Beta cell loss in Type 1 and Type 2 diabetes mellitus may result from apoptosis and necrosis induced by inflammatory mediators. The suppressor of cytokine signalling (SOCS)-3 is a natural inhibitor of cytokine signalling and also influences insulin signalling. SOCS3 could therefore be a candidate gene in the development of Type 1 and Type 2 diabetes mellitus.Methods
Mutation analysis of the SOCS3 gene was performed in 21 patients with Type 1 diabetes mellitus and in seven healthy subjects. An identified promoter variant was examined in (i) 250 families with Type 1 diabetic family members (1097 individuals); (ii) 212 glucose-tolerant first-degree relatives of Type 2 diabetic patients; and (iii) 370 population-based young, healthy subjects who were unrelated.Results
Three mutations were identified in the promoter region, but none in the coding region or the 3′UTR. Two of the three mutations had allele frequencies below 1% whereas the C −920→A substitution had a minor allele frequency of 8%. In the group of young healthy subjects the insulin sensitivity index was higher among homozygous carriers of the A-allele than among heterozygous and wild-type subjects (p=0.027, uncorrected). The same trend was found in the group of first-degree relatives of Type 2 diabetic patients. No association or linkage was found to Type 1 diabetes mellitus.Conclusions/interpretation

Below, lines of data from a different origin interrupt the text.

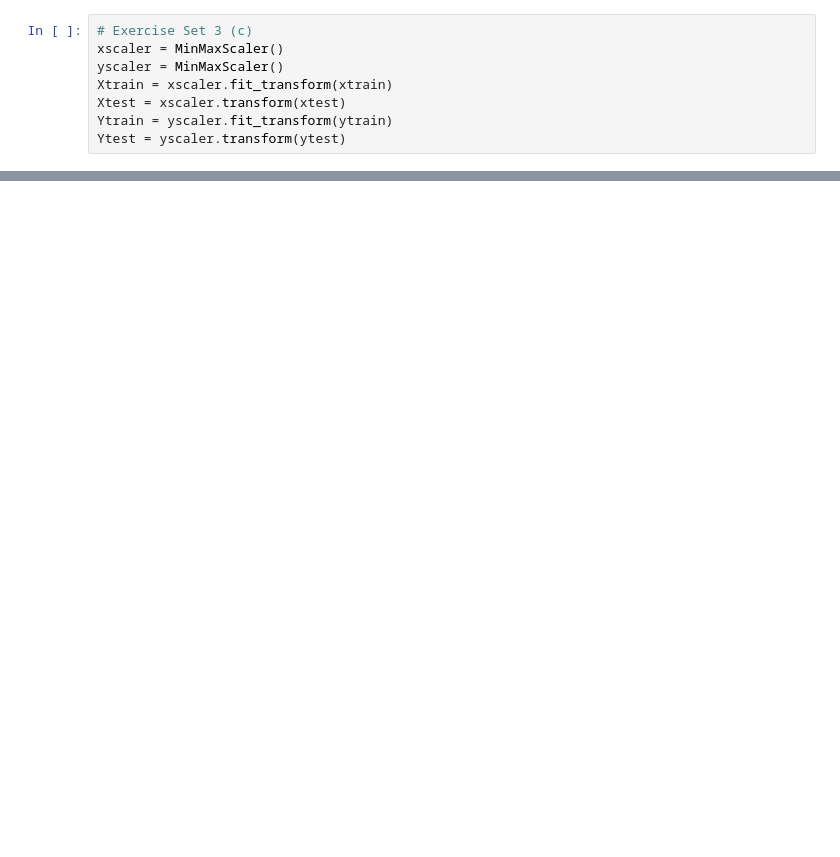
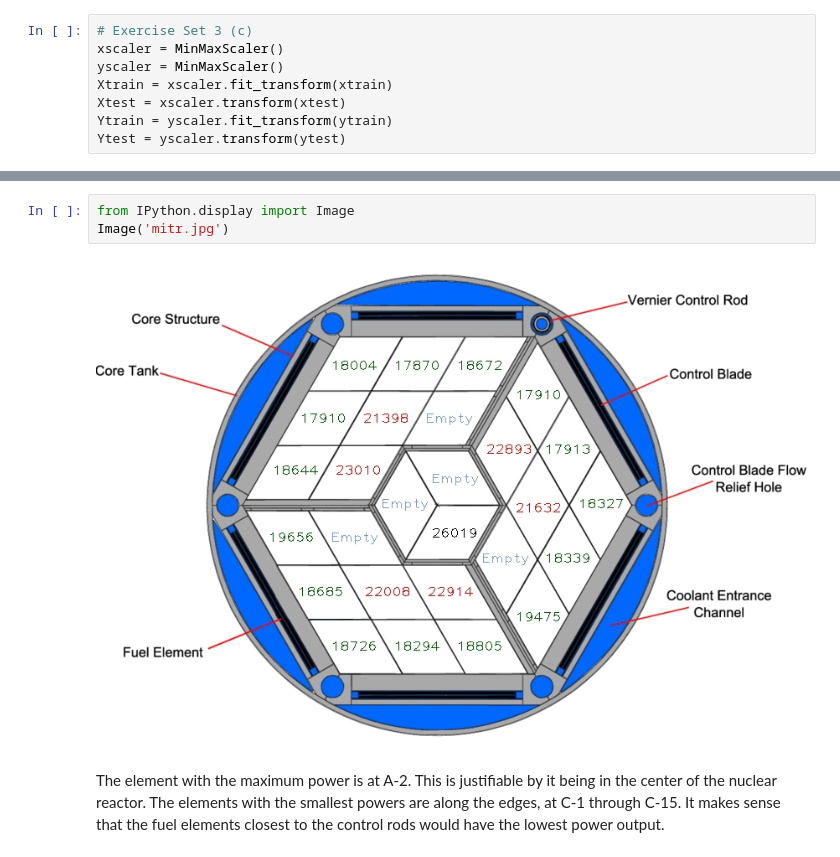
Before and after one commit to AdamBedel/ners590, a Jupyter notebook: abedel_lab4.ipynb, the cells around one changed output, grey strips where cells are left out. Saved outputs shown, nothing was run; the diff lists cells and outputs as text; blank space fills up the shorter version.

```diff
--- a/abedel_lab4.ipynb
+++ b/abedel_lab4.ipynb
@@ -71,0 +251,7 @@ Ytest = yscaler.transform(ytest)
+# %%
+from IPython.display import Image
+Image('mitr.jpg')
+# %% [output]
+[figure, added]
+# %% [markdown]
+The element with the maximum power is at A-2. This is justifiable by it being in the center of the nuclear reactor. The elements with the smallest powers are along the edges, at C-1 through C-15. It makes sense that the fuel elements closest to the control rods would have the lowest power output.
```
Also changed, not shown: parts of 21 cells of this notebook, 7 other files.
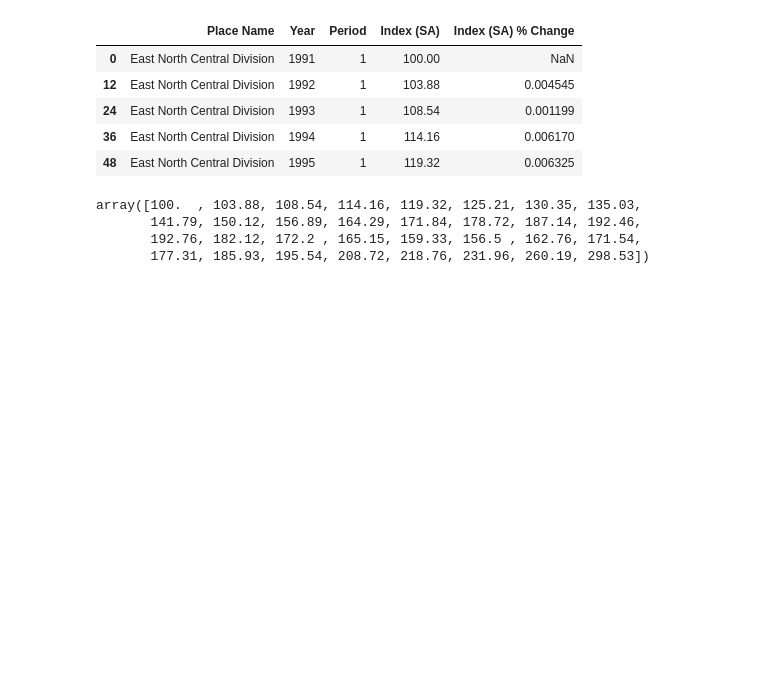
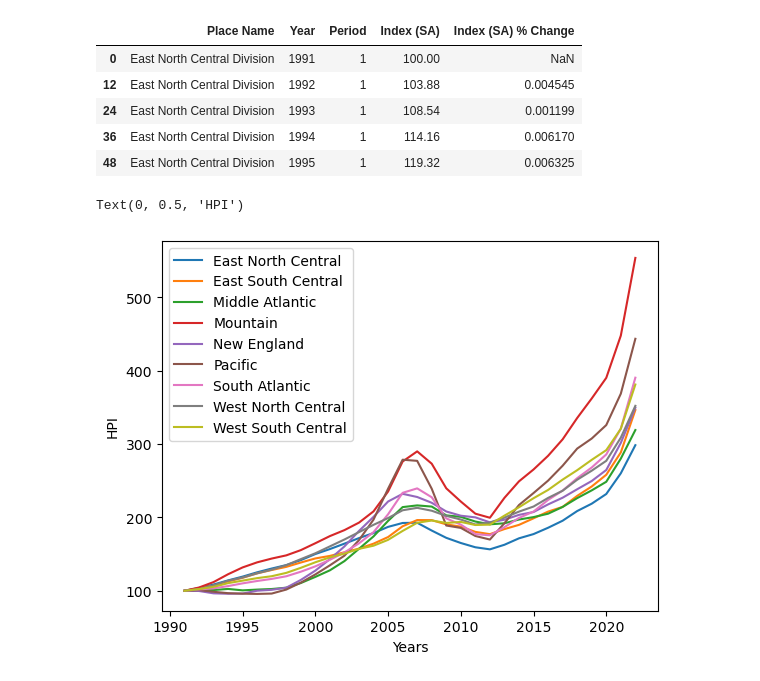
Before and after one commit to wpreeti/Group-8_Project, a Jupyter notebook: sam_branch.ipynb, the cells around one changed output. Saved outputs shown, nothing was run; the diff lists cells and outputs as text; code cells hidden in the pictures; blank space fills up the shorter version.

```diff
--- a/sam_branch.ipynb
+++ b/sam_branch.ipynb
@@ -177,11 +177,35 @@ east_north_central.head()
 | 24 | East North Central Division | 1993 | 1 | 108.54 | 0.001199 |
 | 36 | East North Central Division | 1994 | 1 | 114.16 | 0.006170 |
 | 48 | East North Central Division | 1995 | 1 | 119.32 | 0.006325 |
-# %%
-east_north =  east_north_central['Index (SA)'].to_numpy()
-east_north
-# %% [output]
-array([100.  , 103.88, 108.54, 114.16, 119.32, 125.21, 130.35, 135.03,
-       141.79, 150.12, 156.89, 164.29, 171.84, 178.72, 187.14, 192.46,
-       192.76, 182.12, 172.2 , 165.15, 159.33, 156.5 , 162.76, 171.54,
-       177.31, 185.93, 195.54, 208.72, 218.76, 231.96, 260.19, 298.53])
+# %%
+# convert df column values into array for visualization
+years = east_north_central['Year'].to_numpy()
+east_north =  east_north_central['Index (SA)'].to_numpy()
+east_south = east_south_central['Index (SA)'].to_numpy()
+middle_atlantic = middle_atlantic_division['Index (SA)'].to_numpy()
+mountain = mountain_division['Index (SA)'].to_numpy()
+new_england = new_england_division['Index (SA)'].to_numpy()
+pacific = pacific_division['Index (SA)'].to_numpy()
+south_atlantic = south_atlantic_division['Index (SA)'].to_numpy()
+west_north_central = west_north_central_division['Index (SA)'].to_numpy()
+west_south_central = west_south_central_division['Index (SA)'].to_numpy()
+
+# plot the data
+visualization_df = pd.DataFrame({
+   'East North Central': east_north,
+   'East South Central': east_south,
+   'Middle Atlantic': middle_atlantic,
+   'Mountain': mountain,
+   'New England': new_england,
+   'Pacific': pacific,
+   'South Atlantic': south_atlantic,
+   'West North Central': west_north_central,
+   'West South Central': west_south_central,
+},  index= years)
+
+line_plot = visualization_df.plot.line()
+line_plot.set_xlabel("Years")
+line_plot.set_ylabel("HPI")
+# %% [output]
+Text(0, 0.5, 'HPI')
+[figure, added]
```
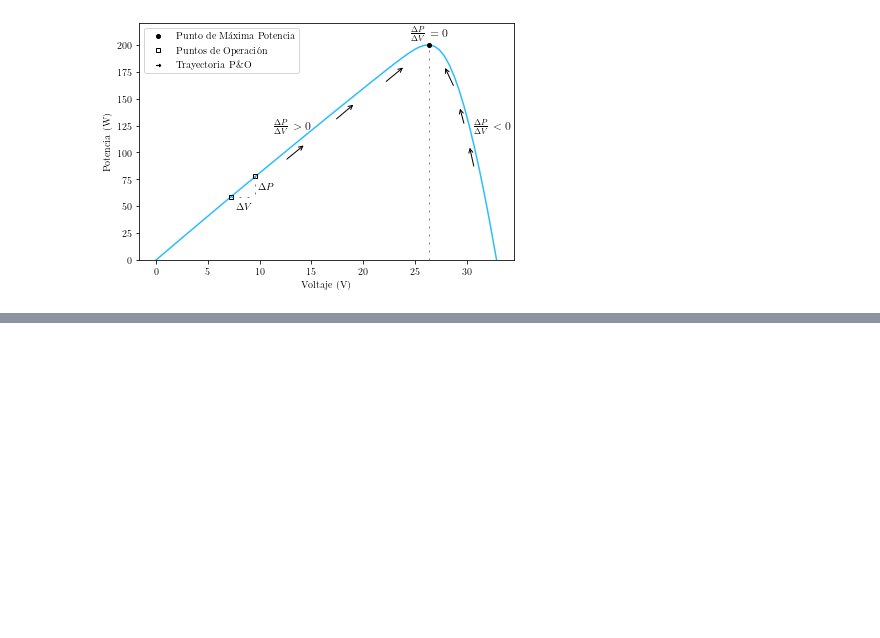
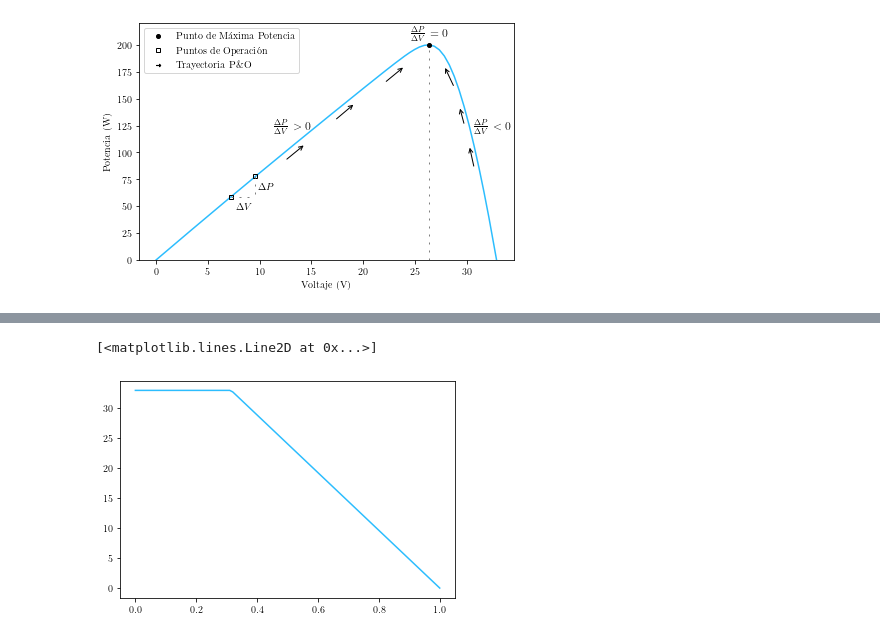
Before and after one commit to balcortex/ddpg_mppt_shading, a Jupyter notebook: src/extras/phd_thesis_figures/08_mppt_po_pv_curve.ipynb, the cells around one changed output, grey strips where cells are left out. Saved outputs shown, nothing was run; the diff lists cells and outputs as text; code cells hidden in the pictures; blank space fills up the shorter version.

```diff
--- a/src/extras/phd_thesis_figures/08_mppt_po_pv_curve.ipynb
+++ b/src/extras/phd_thesis_figures/08_mppt_po_pv_curve.ipynb
@@ -98,0 +105,5 @@ mpp.voltage
+# %%
+plt.plot(curve.duty_cycle, curve.voltage)
+# %% [output]
+[<matplotlib.lines.Line2D at 0x...>]
+[figure, added]
```
Also changed, not shown: parts of 3 cells of this notebook, 4 other files.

Homozygosity for the A-allele of the C −920→A promoter polymorphism of the SOCS3 gene may be associated with increased whole-body insulin sensitivity, but deserves further investigation.